Settler colonies, like Australia, have yet to deal with demands for decolonisation and this is reflected in the Embassy’s story.
For many Black and white communities, it was a protest against racism. McDonald’s aim in setting up the Embassy was “to make people aware that we native Australians don’t own any land in Australia, and that horses, cattle and sheep have more rights than us”.
It certainly did that, but inevitably there were a range of opinions. Kaurna and Ngadijuri woman Gladys Elphick who was President of the Aboriginal Women’s Council claimed on October 10 that some “disapproved of it and were shamed by it” and that it undermined the Don Dunstan government which had done “a good job for the Aboriginal cause”.
Interviewed by Madigan in 2014, Ngarrindjeri Elder Laura Winslow remembered the “Tent Embassy people at North Adelaide” as “Ground Breakers” because, she said, “They set the stage for political awareness. They were the original radicals — and from off the streets!”

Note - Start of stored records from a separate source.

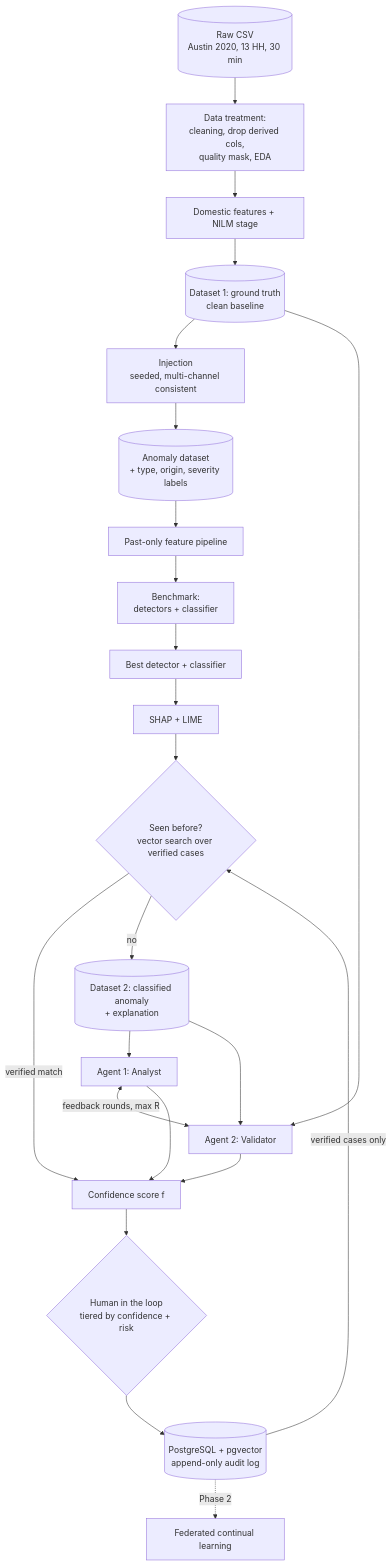
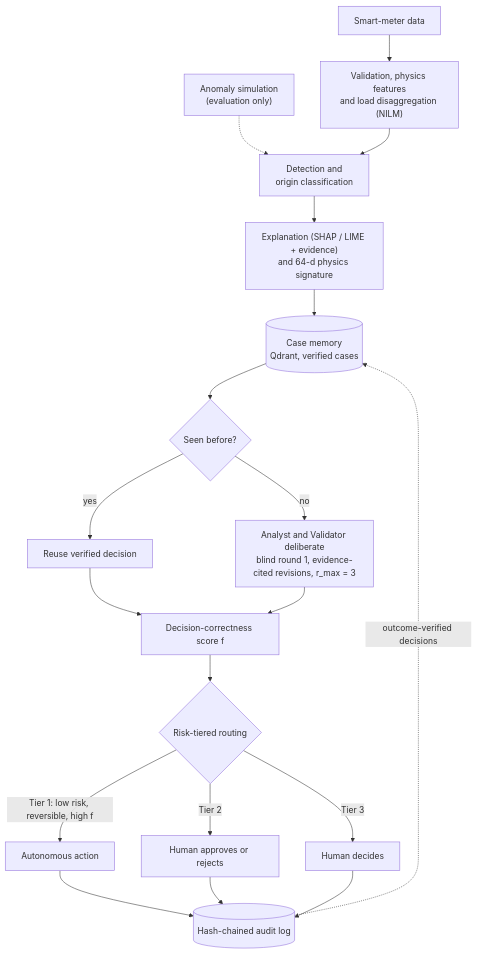
The diagram in README.md (emnagrajaa/EnergyMind), drawn with Mermaid before and after one commit. The commit also changed other lines of this file, not shown here.

````diff
--- a/README.md
+++ b/README.md
@@ -22,25 +7,21 @@
 ```mermaid
 flowchart TD
-    RAW[(Raw CSV<br/>Austin 2020, 13 HH, 30 min)] --> PREP[Data treatment:<br/>cleaning, drop derived cols,<br/>quality mask, EDA]
-    PREP --> DOM[Domestic features + NILM stage]
-    DOM --> GT[(Dataset 1: ground truth<br/>clean baseline)]
-    GT --> INJ[Injection<br/>seeded, multi-channel consistent]
-    INJ --> AD[(Anomaly dataset<br/>+ type, origin, severity labels)]
-    AD --> FEAT[Past-only feature pipeline]
-    FEAT --> BENCH[Benchmark:<br/>detectors + classifier]
-    BENCH --> BEST[Best detector + classifier]
-    BEST --> XAI[SHAP + LIME]
-    XAI --> SEEN{Seen before?<br/>vector search over verified cases}
-    SEEN -->|verified match| CONF
-    SEEN -->|no| REC[(Dataset 2: classified anomaly<br/>+ explanation)]
-    REC --> A1[Agent 1: Analyst]
-    GT --> A2[Agent 2: Validator]
-    REC --> A2
-    A1 <-->|feedback rounds, max R| A2
-    A1 --> CONF[Confidence score f]
-    A2 --> CONF
-    CONF --> HIL{Human in the loop<br/>tiered by confidence + risk}
-    HIL --> LOG[(PostgreSQL + pgvector<br/>append-only audit log)]
-    LOG -->|verified cases only| SEEN
-    LOG -.Phase 2.-> FCL[Federated continual learning]
+    DATA["Smart-meter data"] --> VAL["Validation, physics features<br/>and load disaggregation (NILM)"]
+    SIM["Anomaly simulation<br/>(evaluation only)"] -.-> DET
+    VAL --> DET["Detection and<br/>origin classification"]
+    DET --> XAI["Explanation (SHAP / LIME + evidence)<br/>and 64-d physics signature"]
+    XAI --> MEM[("Case memory<br/>Qdrant, verified cases")]
+    MEM --> SEEN{"Seen before?"}
+    SEEN -- yes --> REUSE["Reuse verified decision"]
+    SEEN -- no --> AG["Analyst and Validator deliberate<br/>blind round 1, evidence-cited revisions, r_max = 3"]
+    REUSE --> F["Decision-correctness score f"]
+    AG --> F
+    F --> ROUTE{"Risk-tiered routing"}
+    ROUTE -- "Tier 1: low risk, reversible, high f" --> AUTO["Autonomous action"]
+    ROUTE -- "Tier 2" --> APP["Human approves or rejects"]
+    ROUTE -- "Tier 3" --> HUM["Human decides"]
+    AUTO --> LOG[("Hash-chained audit log")]
+    APP --> LOG
+    HUM --> LOG
+    LOG -. "outcome-verified decisions" .-> MEM
 ```
````
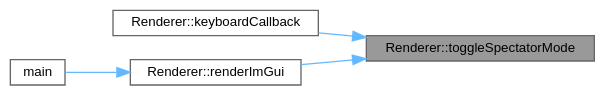
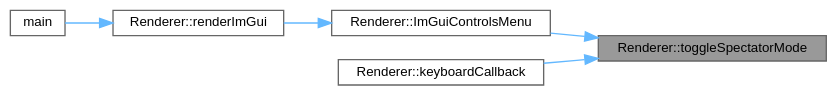
One commit to Kojittsu/Particles_Simulation changed the diagram in docs/classRenderer_ae93df4641ab17df5ff123bd72d1a1a53_icgraph.dot. Above: the diagram before and after it, drawn with Graphviz. The commit also changed 55 other files, not shown here.

```diff
--- a/docs/classRenderer_ae93df4641ab17df5ff123bd72d1a1a53_icgraph.dot
+++ b/docs/classRenderer_ae93df4641ab17df5ff123bd72d1a1a53_icgraph.dot
@@ -1,15 +1,17 @@
 digraph "Renderer::toggleSpectatorMode"
 {
  // LATEX_PDF_SIZE
   bgcolor="transparent";
   edge [fontname=Helvetica,fontsize=10,labelfontname=Helvetica,labelfontsize=10];
   node [fontname=Helvetica,fontsize=10,shape=box,height=0.2,width=0.4];
   rankdir="RL";
   Node1 [id="Node000001",label="Renderer::toggleSpectatorMode",height=0.2,width=0.4,color="gray40", fillcolor="grey60", style="filled", fontcolor="black",tooltip="Toggle spectator mode. The spectator mode will take into account keyboard and mouse inputs for camera..."];
   Node1 -> Node2 [id="edge1_Node000001_Node000002",dir="back",color="steelblue1",style="solid",tooltip=" "];
-  Node2 [id="Node000002",label="Renderer::keyboardCallback",height=0.2,width=0.4,color="grey40", fillcolor="white", style="filled",URL="$classRenderer.html#a5a6e334c73ad3103d43f138d8da91b3d",tooltip="Define Callback for Keyboard inputs."];
-  Node1 -> Node3 [id="edge2_Node000001_Node000003",dir="back",color="steelblue1",style="solid",tooltip=" "];
+  Node2 [id="Node000002",label="Renderer::ImGuiControlsMenu",height=0.2,width=0.4,color="grey40", fillcolor="white", style="filled",URL="$classRenderer.html#a94b77c39f65ff2ac734c8c8767e49cca",tooltip="Render control ImGui menu."];
+  Node2 -> Node3 [id="edge2_Node000002_Node000003",dir="back",color="steelblue1",style="solid",tooltip=" "];
   Node3 [id="Node000003",label="Renderer::renderImGui",height=0.2,width=0.4,color="grey40", fillcolor="white", style="filled",URL="$classRenderer.html#ac606d439bdc8f139f40b8ef1a1e18ea8",tooltip="Render Dear ImGui."];
   Node3 -> Node4 [id="edge3_Node000003_Node000004",dir="back",color="steelblue1",style="solid",tooltip=" "];
   Node4 [id="Node000004",label="main",height=0.2,width=0.4,color="grey40", fillcolor="white", style="filled",URL="$main_8cpp.html#a0ddf1224851353fc92bfbff6f499fa97",tooltip=" "];
+  Node1 -> Node5 [id="edge4_Node000001_Node000005",dir="back",color="steelblue1",style="solid",tooltip=" "];
+  Node5 [id="Node000005",label="Renderer::keyboardCallback",height=0.2,width=0.4,color="grey40", fillcolor="white", style="filled",URL="$classRenderer.html#a5a6e334c73ad3103d43f138d8da91b3d",tooltip="Define Callback for Keyboard inputs."];
 }
```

Ruby Hammond, one of the nine Aboriginal people in the delegation to China in October 1972, organised by the Australia-China Friendship Society, believed that “Aborigines would be nowhere without visible, audible protest”, Madigan wrote.
Hammond considered the Embassy “a dramatically successful statement” that told Australians “they had reduced the original inhabitants to squatters in their own land [and] foreigners in their own country”.

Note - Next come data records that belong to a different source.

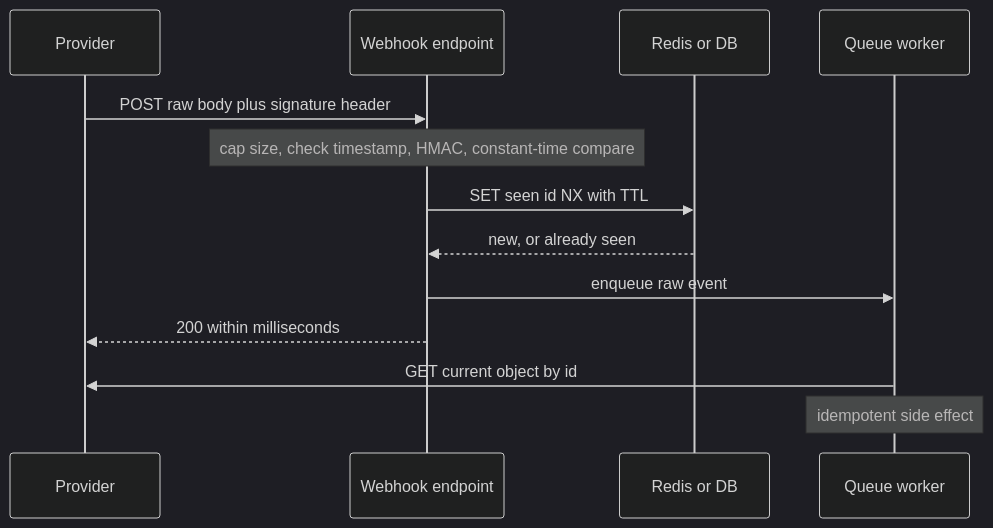
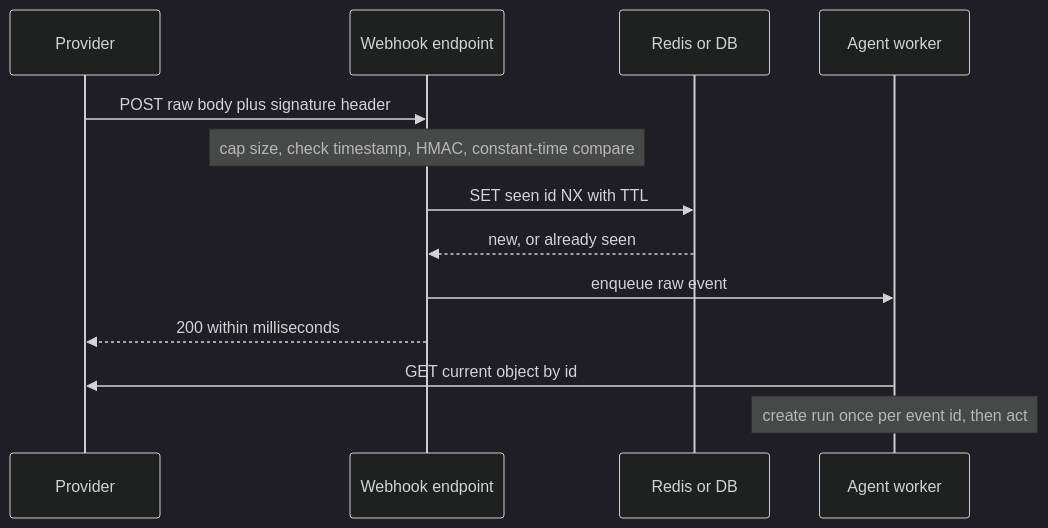
The diagram in content/backend-fundamentals/webhook-signature-verification-and-replay-protection.md (lovishmahajan97/agentic-learning), drawn with Mermaid (dark theme) before and after one commit. The commit also changed other lines of this file and 485 other files, not shown here.

````diff
--- a/content/backend-fundamentals/webhook-signature-verification-and-replay-protection.md
+++ b/content/backend-fundamentals/webhook-signature-verification-and-replay-protection.md
@@ -125,15 +148,15 @@
 ```mermaid
 sequenceDiagram
     participant P as Provider
     participant W as Webhook endpoint
     participant R as Redis or DB
-    participant Q as Queue worker
+    participant Q as Agent worker
     P->>W: POST raw body plus signature header
     Note over W: cap size, check timestamp, HMAC, constant-time compare
     W->>R: SET seen id NX with TTL
     R-->>W: new, or already seen
     W->>Q: enqueue raw event
     W-->>P: 200 within milliseconds
     Q->>P: GET current object by id
-    Note over Q: idempotent side effect
+    Note over Q: create run once per event id, then act
 ```
````
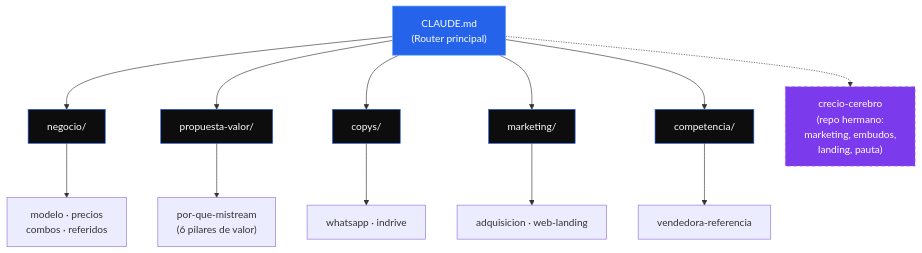
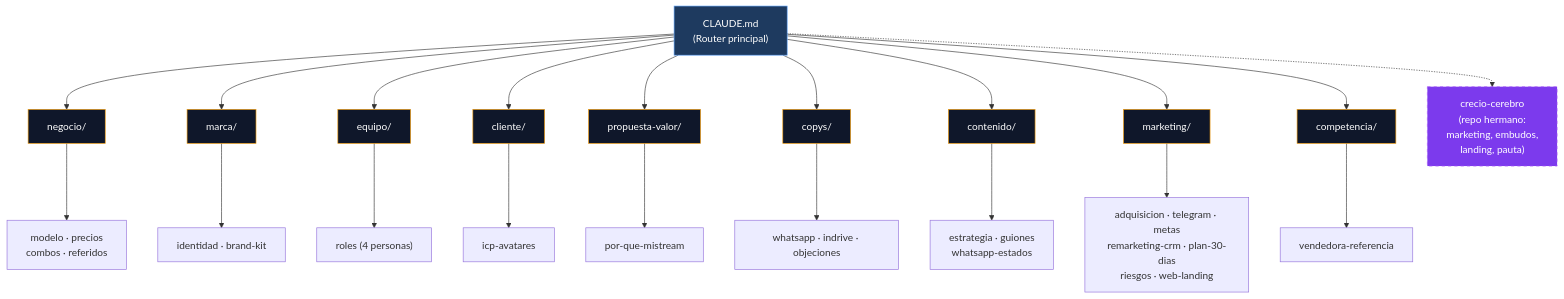
The diagram in README.md (Aragan221/MiStream), drawn with Mermaid before and after one commit. The commit also changed other lines of this file and 16 other files, not shown here.

Commit message:
Consolidar V3 en MiStream: marca, equipo, contenido/guiones, estados WA, metas y CRM; corregir precios, combos y lenguaje legal

````diff
--- a/README.md
+++ b/README.md
@@ -22,23 +23,35 @@
 ```mermaid
 flowchart TD
     A["CLAUDE.md<br/>(Router principal)"] --> B["negocio/"]
+    A --> M["marca/"]
+    A --> EQ["equipo/"]
+    A --> CL["cliente/"]
     A --> C["propuesta-valor/"]
     A --> D["copys/"]
+    A --> CO["contenido/"]
     A --> E["marketing/"]
     A --> F["competencia/"]
     A -.-> G["crecio-cerebro<br/>(repo hermano:<br/>marketing, embudos,<br/>landing, pauta)"]
 
     B --> B1["modelo · precios<br/>combos · referidos"]
-    C --> C1["por-que-mistream<br/>(6 pilares de valor)"]
-    D --> D1["whatsapp · indrive"]
-    E --> E1["adquisicion · web-landing"]
+    M --> M1["identidad · brand-kit"]
+    EQ --> EQ1["roles (4 personas)"]
+    CL --> CL1["icp-avatares"]
+    C --> C1["por-que-mistream"]
+    D --> D1["whatsapp · indrive · objeciones"]
+    CO --> CO1["estrategia · guiones<br/>whatsapp-estados"]
+    E --> E1["adquisicion · telegram · metas<br/>remarketing-crm · plan-30-dias<br/>riesgos · web-landing"]
     F --> F1["vendedora-referencia"]
 
-    style A fill:#2563EB,stroke:#60A5FA,color:#fff
+    style A fill:#1E3A5F,stroke:#60A5FA,color:#fff
     style G fill:#7C3AED,stroke:#A855F7,color:#fff,stroke-dasharray: 5 5
-    style B fill:#0D0D0D,stroke:#2563EB,color:#fff
-    style C fill:#0D0D0D,stroke:#2563EB,color:#fff
-    style D fill:#0D0D0D,stroke:#2563EB,color:#fff
-    style E fill:#0D0D0D,stroke:#2563EB,color:#fff
-    style F fill:#0D0D0D,stroke:#2563EB,color:#fff
+    style B fill:#0F172A,stroke:#F59E0B,color:#fff
+    style M fill:#0F172A,stroke:#F59E0B,color:#fff
+    style EQ fill:#0F172A,stroke:#F59E0B,color:#fff
+    style CL fill:#0F172A,stroke:#F59E0B,color:#fff
+    style C fill:#0F172A,stroke:#F59E0B,color:#fff
+    style D fill:#0F172A,stroke:#F59E0B,color:#fff
+    style CO fill:#0F172A,stroke:#F59E0B,color:#fff
+    style E fill:#0F172A,stroke:#F59E0B,color:#fff
+    style F fill:#0F172A,stroke:#F59E0B,color:#fff
 ```
````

The Embassy also had a broader historical significance: it redrew the post-colonial landscape by rejecting geographical segregation. It recaptured white urban spaces. It questioned the administrative domination and repressive controls of colonisation.

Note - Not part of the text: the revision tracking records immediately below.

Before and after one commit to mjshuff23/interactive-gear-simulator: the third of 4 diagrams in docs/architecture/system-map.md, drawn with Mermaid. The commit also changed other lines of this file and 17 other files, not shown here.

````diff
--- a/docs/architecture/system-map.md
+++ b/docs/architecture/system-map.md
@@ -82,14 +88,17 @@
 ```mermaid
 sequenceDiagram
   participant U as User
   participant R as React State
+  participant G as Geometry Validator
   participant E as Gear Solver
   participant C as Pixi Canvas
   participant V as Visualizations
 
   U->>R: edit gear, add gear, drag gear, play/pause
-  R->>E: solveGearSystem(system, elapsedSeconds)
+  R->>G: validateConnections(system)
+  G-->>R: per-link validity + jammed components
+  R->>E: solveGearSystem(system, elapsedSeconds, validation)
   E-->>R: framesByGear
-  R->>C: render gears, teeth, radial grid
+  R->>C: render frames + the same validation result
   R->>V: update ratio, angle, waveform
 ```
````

Most of all, it was a rare and early public exercise in truth-telling through recaptured memories of “the white man’s injustice … over 200 years”.
The Adelaide City Council includes a brief reference to the Embassy on a sign in Brougham Gardens. But this is not enough. A permanent monument should be erected in recognition of the event as a belated but necessary tribute to SA’s Aboriginal activists for post-colonial restitution, collective land rights and personal dignity.
[Don Longo campaigns for nuclear disarmament and multiculturalism and is a retired historian with a special interest in the rural experience of World War I.]
Canberra Times, 17/6/72, 10; Tribune, 20/6/72, 11 and 25/7/72, 7; Advertiser, 16/8/72, p9
Advertiser, 15/7/72, p3
 Madigan, 14-15; Southern Cross, 14/7/72, 2. On McDonald, see Madigan, pp59-66
Madigan, 11; Advertiser, 14/7/72, 1; Southern Cross, 14/7/72, p2
 Madigan, 31; Sunday Mail, 16/7/72, 3; Advertiser,26/7/72, p1
Madigan, 14-15, 27-35, 39, 43, 51; Advertiser, 14/7/72, 1; Sunday Mail, 16/7/72, p1, 3
 Madigan, 54-56; Advertiser, 10/10/72, p3
 Madigan, 55-56; Advertiser, 30/10/72
 Madigan, 51. Henri Lefebvre, The Production of Space (Blackwell, 1974/1991)